The names Unihedron and have become synonymous with measurement of sky brightness. Indeed, it’s hard to imagine a Sky Quality Meter tool that has had greater impact on quantification of local light pollution.
Unihedron’s original SQM set the standard and has since evolved into a comprehensive range of specialized tools, including the SQM-L with lens for focusing on a narrow field-of-view, the SQM-LU with USB connectivity, the SQM-LE with Ethernet connectivity, the SQM-LR with RS232 connectivity and, most recently, the SQM-LU-DL, a narrow field-of-view, USB-connected version with data-logging capability.
Unihedron’s SQM-LU-DL is specifically designed to deliver continual, connected, autonomous data-logging of sky brightness in magnitudes per square arcseconds. Why a data-logging version? Because relative sky brightness is variable, even beyond cyclical lunar phases. How variable is the sky brightness of your favorite observing or imaging site? When are you most likely to encounter darkest local skies? Answering such questions requires accurate, continuous quantitative data, and Unihedron’s SQM-LU-DL is the most-affordable, most-accurate and most-convenient tool for gathering that data.
Potential uses for the SQM-LU-DL include:
– Measuring the night-sky brightness during remote biological field experiments
– Comparing sky brightness at different sites quantitatively
-Documenting the evolution of light pollution in your area, setting planetarium dome illumination to mimic the skies people are likely to experience elsewhere in your city
– Monitoring sky brightness throughout a single night, from night-to-night, and from year-to-year; determining which nights show the greatest promise for finding those faintest fuzzies

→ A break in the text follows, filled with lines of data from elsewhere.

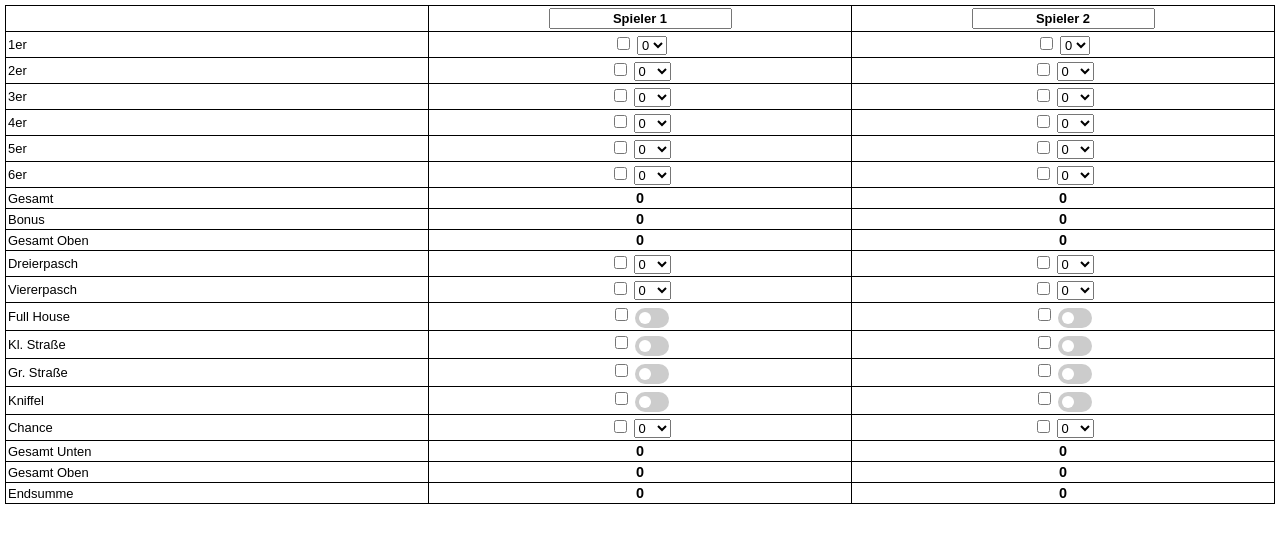
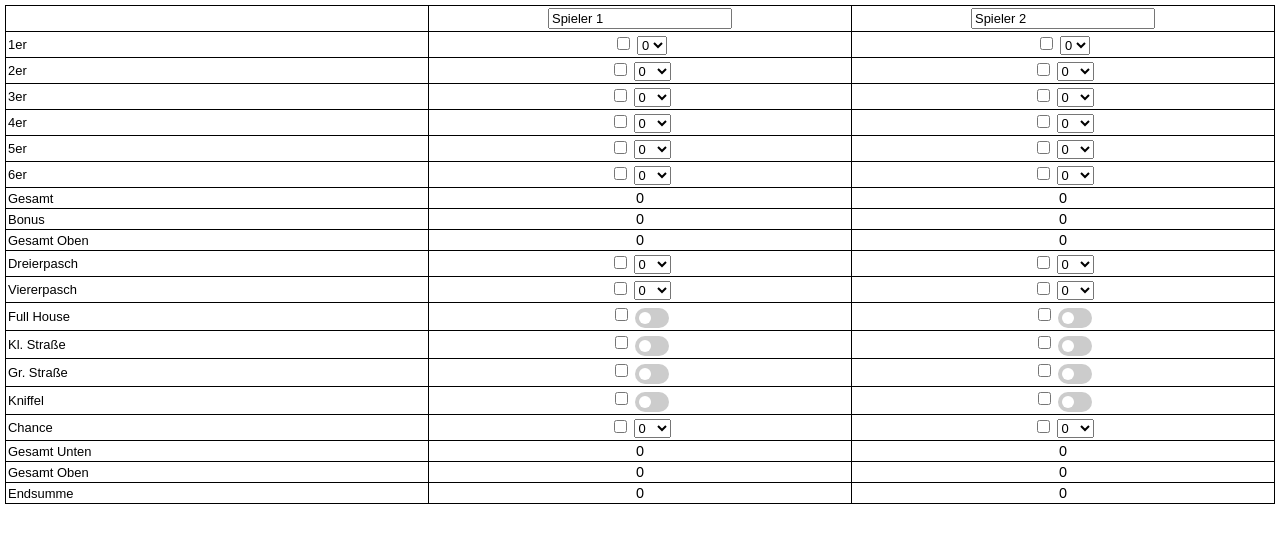
Before and after one commit to julianGGGG/kniffel2, a plain HTML site: page index.html in a window 1280 px wide. Drawn offline with Linux system fonts and the light colour scheme.

Commit message:
Update index.html

```diff
--- a/index.html
+++ b/index.html
@@ -10,12 +10,11 @@
             padding: 5px;
             margin: 0;
             box-sizing: border-box;
-            font-size: 0.9em;
-            overflow: hidden; /* Verhindert das Scrollen */
         }
         table {
             width: 100%;
             border-collapse: collapse;
+            font-size: 0.9em;
         }
         th, td {
             border: 1px solid #000;
@@ -31,10 +30,6 @@
         input[type=number], select, input[type=text], input[type=checkbox] {
             box-sizing: border-box;
             font-size: 0.9em;
-        }
-        .result {
-            font-weight: bold;
-            text-align: center;
         }
         .switch {
             position: relative;
@@ -113,10 +108,6 @@
             select, input[type=number] {
                 flex: 1;
             }
-            .result, input[type=text] {
-                text-align: center;
-                font-weight: bold;
-            }
         }
     </style>
 </head>
@@ -125,8 +116,8 @@
         <tbody>
             <tr>
                 <td></td>
-                <td><input type="text" id="player1-name" value="Spieler 1" class="result"></td>
-                <td><input type="text" id="player2-name" value="Spieler 2" class="result"></td>
+                <td><input type="text" id="player1-name" value="Spieler 1"></td>
+                <td><input type="text" id="player2-name" value="Spieler 2"></td>
             </tr>
             <tr>
                 <td class="category">1er</td>
@@ -316,18 +307,18 @@
             </tr>
             <tr>
                 <td class="category">Gesamt</td>
-                <td class="result"><span id="lia-gesamt">0</span></td>
-                <td class="result"><span id="julian-gesamt">0</span></td>
+                <td><span id="lia-gesamt">0</span></td>
+                <td><span id="julian-gesamt">0</span></td>
             </tr>
             <tr>
                 <td class="category">Bonus</td>
-                <td class="result"><span id="lia-bonus">0</span></td>
-                <td class="result"><span id="julian-bonus">0</span></td>
+                <td><span id="lia-bonus">0</span></td>
+                <td><span id="julian-bonus">0</span></td>
             </tr>
             <tr>
                 <td class="category">Gesamt Oben</td>
-                <td class="result"><span id="lia-gesamt-oben">0</span></td>
-                <td class="result"><span id="julian-gesamt-oben">0</span></td>
+                <td><span id="lia-gesamt-oben">0</span></td>
+                <td><span id="julian-gesamt-oben">0</span></td>
             </tr>
             <tr>
                 <td class="category">Dreierpasch</td>
@@ -688,18 +679,18 @@
             </tr>
             <tr>
                 <td class="category">Gesamt Unten</td>
-                <td class="result"><span id="lia-gesamt-unten">0</span></td>
-                <td class="result"><span id="julian-gesamt-unten">0</span></td>
+                <td><span id="lia-gesamt-unten">0</span></td>
+                <td><span id="julian-gesamt-unten">0</span></td>
             </tr>
             <tr>
                 <td class="category">Gesamt Oben</td>
-                <td class="result"><span id="lia-gesamt-oben-2">0</span></td>
-                <td class="result"><span id="julian-gesamt-oben-2">0</span></td>
+                <td><span id="lia-gesamt-oben-2">0</span></td>
+                <td><span id="julian-gesamt-oben-2">0</span></td>
             </tr>
             <tr>
                 <td class="category">Endsumme</td>
-                <td class="result"><span id="lia-endsumme">0</span></td>
-                <td class="result"><span id="julian-endsumme">0</span></td>
+                <td><span id="lia-endsumme">0</span></td>
+                <td><span id="julian-endsumme">0</span></td>
             </tr>
         </tbody>
     </table>
```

– Calibrating the effect of sky brightness on qualitative measures such as the Bortle Scale
– Investigating how sky brightness correlates with the solar cycle and month-to-month sunspot activity
– Helping provide local ground truth for future sky brightness prediction with the Clear Sky Clock; and allowing CCD users to correlate between SQM readings and when the background reaches specific ADC levels.
The SQM-LU-DL includes an infrared blocking filter to restrict measurements to the visual bandpass and features field-upgradeable firmware. Its maximum light-sampling duration is 80 seconds and its minimum is one second. Its case measures a compact 5.5 by 2.6 by 1.1 inches, and it is powered by an included 5- to 6-volt DC adapter.
The basic SQM-LU-DL package is priced at $249.99US and includes the SQM-LU-DL unit, a printed user manual, as well as CD and PDF manuals and example software, a 15-foot USB cable, a battery-to-USB adapter with six AA battery cells and a battery holder, and a calibration sheet that indicates the unit USB serial number and calibration values.
A custom waterproof housing can be included for $39.95US. It features white surfaces to better reflect hot summer sunshine, a bottom ventilation port to allow moisture to escape, a scratch-resistant glass top of small aperture to minimize greenhouse heating, and sealed cable ports.
For more information on the Unihedron SQM-LU-DL, visit www.unihedron.com.
The Astronomy Technology Today editorial staff would like to take this opportunity to remind you of the availability of our Solar eclipse equipment guide – The Definitive Equipment Guide to the 2017 Solar Eclipse. Our goal with the 40 page publication is to provide an easy-to-consume introduction to the technological options for viewing and imaging the Great Solar Eclipse. We cover the gamut of options available including building you own solar viewer, solar glasses, smart phones, DSLR cameras, using astronomy telescopes, solar telescopes, using binoculars, solar filters (including a DYI filter option), CCD astro cameras, astro video cameras, webcams and much more. You can view the guide on our website here – its free and there is no requirement to sign up to read the guide.